Your objective:
From the entries, filter out every line that lacks "body" and copy the rest.

☆ ☆ ☆

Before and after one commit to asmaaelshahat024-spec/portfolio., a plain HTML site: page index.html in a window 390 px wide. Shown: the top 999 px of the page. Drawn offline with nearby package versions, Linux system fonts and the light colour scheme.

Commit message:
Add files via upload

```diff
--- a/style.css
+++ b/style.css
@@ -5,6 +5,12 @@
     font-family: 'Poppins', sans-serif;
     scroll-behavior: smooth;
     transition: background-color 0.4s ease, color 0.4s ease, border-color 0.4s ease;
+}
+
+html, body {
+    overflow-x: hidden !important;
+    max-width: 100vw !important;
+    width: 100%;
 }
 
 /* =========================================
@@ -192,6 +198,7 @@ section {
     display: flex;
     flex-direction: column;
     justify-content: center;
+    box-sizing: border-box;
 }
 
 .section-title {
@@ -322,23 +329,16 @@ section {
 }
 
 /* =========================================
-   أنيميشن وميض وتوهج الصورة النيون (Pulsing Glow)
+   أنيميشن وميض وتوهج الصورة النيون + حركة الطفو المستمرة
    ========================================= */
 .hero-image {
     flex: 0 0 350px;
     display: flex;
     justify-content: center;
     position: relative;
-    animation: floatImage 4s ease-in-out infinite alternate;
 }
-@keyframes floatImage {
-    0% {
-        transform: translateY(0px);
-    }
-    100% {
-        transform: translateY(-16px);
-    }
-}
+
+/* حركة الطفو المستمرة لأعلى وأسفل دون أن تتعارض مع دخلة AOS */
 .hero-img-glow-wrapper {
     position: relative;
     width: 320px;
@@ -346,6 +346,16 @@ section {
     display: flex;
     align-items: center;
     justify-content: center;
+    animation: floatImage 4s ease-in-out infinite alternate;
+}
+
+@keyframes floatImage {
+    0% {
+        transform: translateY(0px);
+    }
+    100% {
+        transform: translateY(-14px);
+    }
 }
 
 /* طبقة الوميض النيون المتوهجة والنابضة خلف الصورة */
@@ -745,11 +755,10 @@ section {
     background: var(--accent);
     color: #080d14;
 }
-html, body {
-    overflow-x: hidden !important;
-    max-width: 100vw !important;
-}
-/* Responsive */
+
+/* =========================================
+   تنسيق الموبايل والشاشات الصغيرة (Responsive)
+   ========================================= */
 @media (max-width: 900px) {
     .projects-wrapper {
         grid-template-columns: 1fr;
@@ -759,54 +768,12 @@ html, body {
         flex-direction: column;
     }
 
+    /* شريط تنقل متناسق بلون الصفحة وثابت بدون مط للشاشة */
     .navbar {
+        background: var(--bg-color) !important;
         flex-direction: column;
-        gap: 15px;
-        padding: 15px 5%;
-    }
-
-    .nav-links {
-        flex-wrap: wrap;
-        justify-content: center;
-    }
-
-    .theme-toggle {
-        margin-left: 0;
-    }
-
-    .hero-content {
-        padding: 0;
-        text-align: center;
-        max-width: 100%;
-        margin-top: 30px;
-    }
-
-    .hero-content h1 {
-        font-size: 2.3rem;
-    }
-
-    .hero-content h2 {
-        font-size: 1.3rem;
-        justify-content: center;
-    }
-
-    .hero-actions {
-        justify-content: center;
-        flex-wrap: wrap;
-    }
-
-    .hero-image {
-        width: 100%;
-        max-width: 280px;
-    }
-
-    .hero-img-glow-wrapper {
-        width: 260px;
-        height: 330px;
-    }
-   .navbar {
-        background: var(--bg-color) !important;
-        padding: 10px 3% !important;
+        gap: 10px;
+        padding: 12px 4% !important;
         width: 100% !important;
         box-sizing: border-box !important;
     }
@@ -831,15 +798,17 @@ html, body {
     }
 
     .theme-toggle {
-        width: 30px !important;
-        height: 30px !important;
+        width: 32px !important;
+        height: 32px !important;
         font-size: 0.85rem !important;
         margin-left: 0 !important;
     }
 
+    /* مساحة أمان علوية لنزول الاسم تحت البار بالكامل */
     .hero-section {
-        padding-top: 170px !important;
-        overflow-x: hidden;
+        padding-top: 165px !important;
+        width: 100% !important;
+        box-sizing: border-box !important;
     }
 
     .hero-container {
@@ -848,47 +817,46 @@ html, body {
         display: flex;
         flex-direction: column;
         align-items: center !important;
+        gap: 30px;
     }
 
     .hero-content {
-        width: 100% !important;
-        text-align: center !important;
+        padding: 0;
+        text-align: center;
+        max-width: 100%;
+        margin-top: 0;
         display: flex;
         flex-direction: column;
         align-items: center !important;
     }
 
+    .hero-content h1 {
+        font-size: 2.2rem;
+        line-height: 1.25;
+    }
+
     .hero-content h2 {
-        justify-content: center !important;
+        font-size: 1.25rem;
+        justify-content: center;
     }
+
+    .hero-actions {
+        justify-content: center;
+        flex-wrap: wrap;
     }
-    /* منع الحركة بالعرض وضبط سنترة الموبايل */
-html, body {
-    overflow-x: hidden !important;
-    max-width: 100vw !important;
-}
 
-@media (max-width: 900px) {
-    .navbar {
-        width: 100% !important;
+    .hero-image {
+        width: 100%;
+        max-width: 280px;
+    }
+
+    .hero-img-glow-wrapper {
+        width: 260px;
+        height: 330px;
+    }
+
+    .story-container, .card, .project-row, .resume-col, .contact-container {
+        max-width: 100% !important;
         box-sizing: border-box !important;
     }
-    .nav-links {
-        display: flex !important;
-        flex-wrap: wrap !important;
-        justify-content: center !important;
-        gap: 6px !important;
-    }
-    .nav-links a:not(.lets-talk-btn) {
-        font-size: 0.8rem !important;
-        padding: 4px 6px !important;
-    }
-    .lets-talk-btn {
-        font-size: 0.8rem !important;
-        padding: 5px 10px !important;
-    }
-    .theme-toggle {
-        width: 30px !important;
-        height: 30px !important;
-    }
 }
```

☆ ☆ ☆

Task answer:
+html, body {
-html, body {
@@ -759,54 +768,12 @@ html, body {
@@ -831,15 +798,17 @@ html, body {
@@ -848,47 +817,46 @@ html, body {
-html, body {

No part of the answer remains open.